J Bergman-Life changes everything

I met J. (JB) Bergman about 7 years ago through MySpace. After some time of conversations I ended up helping him design some web page designs on MySpace and we became friends as well as clients. Fast forward a few years, MySpace has all but died, but we remained friends and have kept in touch as regularly as we could both leading different lives. JB, is one of the hardest working musicians I know and has several projects that he is currently working with including TRIA, Reignsaw, panNSar, Filth Hound Four and MMI, not to mention Killing Machine Productions…his music production company that he also has founded. When I first decided to start Don’t Let the Music Stop, JB was the first musician that I talked to about the idea to get his opinion. He was also the first musician to give me an quote that I was able to put into an image that still has the most views of any one that I have released at this point. 

Man.Machine.Industry is JB’s primary project and has it’s fourth full length album, “Box of Horrors”, was just released this past Friday, with the song, “Let it Burn”, as the first single off of the album. When I first heard “Let It Burn” I knew that we were all in for something special. And, after an advanced listen to the album, I have to say that I truly think this is the best MMI album yet. It is a well written, played, and produced tour de force that I would highly recommend to anyone who is in to melodic metal. You can purchase the album directly from Killing Machine Productions


With all that JB has going on currently, I was excited that he obliged my request for an interview. Truth be told since we are friends, he has been a supporter of my mission since before it was launched, and because he truly believes in helping those that need it; I was sure he would take a few minutes to help out. But I was still ecstatic that he agreed given his busy schedule. Here is what he had to say about Man.Machine.Industry, Box of Horrors, bullying, and speaking out for those who may not be able to themselves:

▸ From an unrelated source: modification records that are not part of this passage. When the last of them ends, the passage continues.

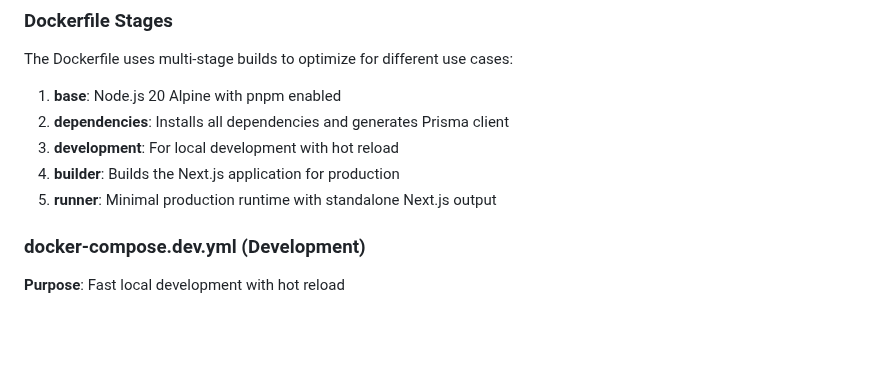
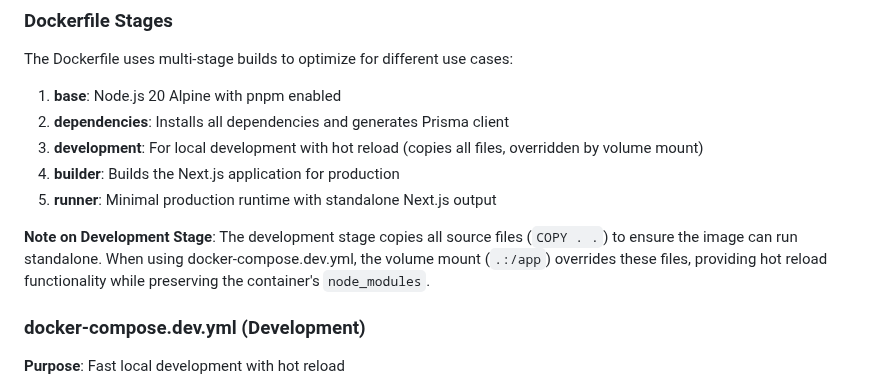
Before and after one commit to jswetzen/tryggare, a Markdown page: DOCKER.md, the part around the change. Drawn GitHub-style; blank space fills up the shorter version.

Commit message:
Update DOCKER.md to clarify development stage behavior

```diff
--- a/DOCKER.md
+++ b/DOCKER.md
@@ -38,9 +38,11 @@ The Dockerfile uses multi-stage builds to optimize for different use cases:
 
 1. **base**: Node.js 20 Alpine with pnpm enabled
 2. **dependencies**: Installs all dependencies and generates Prisma client
-3. **development**: For local development with hot reload
+3. **development**: For local development with hot reload (copies all files, overridden by volume mount)
 4. **builder**: Builds the Next.js application for production
 5. **runner**: Minimal production runtime with standalone Next.js output
+
+**Note on Development Stage**: The development stage copies all source files (`COPY . .`) to ensure the image can run standalone. When using docker-compose.dev.yml, the volume mount (`.:/app`) overrides these files, providing hot reload functionality while preserving the container's `node_modules`.
 
 ### docker-compose.dev.yml (Development)
 
```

Thanks for talking with me, JB. Long before we became friends I was a fan. I started listening to MMI when the Mention album was released and I stumbled across a few songs you had given out free on your website. Since that album the band and the sound has changed with each release. Going from a more darkwave electronic sound, to NIN inspired industrial rock, to industrialized metal, to a more thrash oriented metal. Should we expect even more of an evolution in sound this time around?

Hi Randy and thanks for having me.  That’s all true.  MMI has changed over the years and maybe it always will.  I always plan a direction when I start the process of writing an album but the end result rarely comes out the way I thought in the beginning.  But that´s not a bad thing I think.  It seems like the music takes on its own life in the process and I just follow the flow.  However, in 2014, I wrote/recorded the EP, “The Cross”, for MMI and believe this new album is a continuing on that journey.  The industrial vibes are more laid back and I have worked with more strings, piano and other instruments along sides with the raw distorted guitar riffs.  This, along with me being a better vocalist today, has given the album a more melodic touch than before.   The album’s sound is closer to classic heavy metal than anything I’ve produced earlier.  It´s a great album I think.  It´s heavy, brutal at some points, melodic and at the same time catchy here and there.

And what about the new line up for this album? It seems as if you went with a more veteran crew for the current line up after having a, shall I say, a much younger line up for “Lean Back, Relax and Watch the World Burn” (2012). Was this a conscious choice or was it more organic in nature? 

These guys have played with me since 2014 when we did a five week tour in Sweden with a band called Raubtier.  The guitar player, Mattias Johansson, is an old friend of mine whom I have wanted to share stage with for many years and I´m real glad he finally joined in.  Anders Sevebo, bass, I met in 2014 at a Queensryche concert and we hit it off from get go.  We dig much of the same kind of bands from the “old days”, haha, and he grew to be somewhat of a right hand man in the band. He is the one I call when we need to get stuff done outside writing music in the band.  The drummer, Nicholas Podolski, is the youngest of us and a great drummer.  He is not really a metal head as the rest of us but loves to play it and he does it great!  The line up feels strong and I believe we will rock out for a few more years at least, and I think everything fell into place already on the first tour in 2014.  We work very well together.

I would say that you definitely work well together.  How is it working with a more veteran crew this time? Do you feel that it has helped with the way the album has turned out?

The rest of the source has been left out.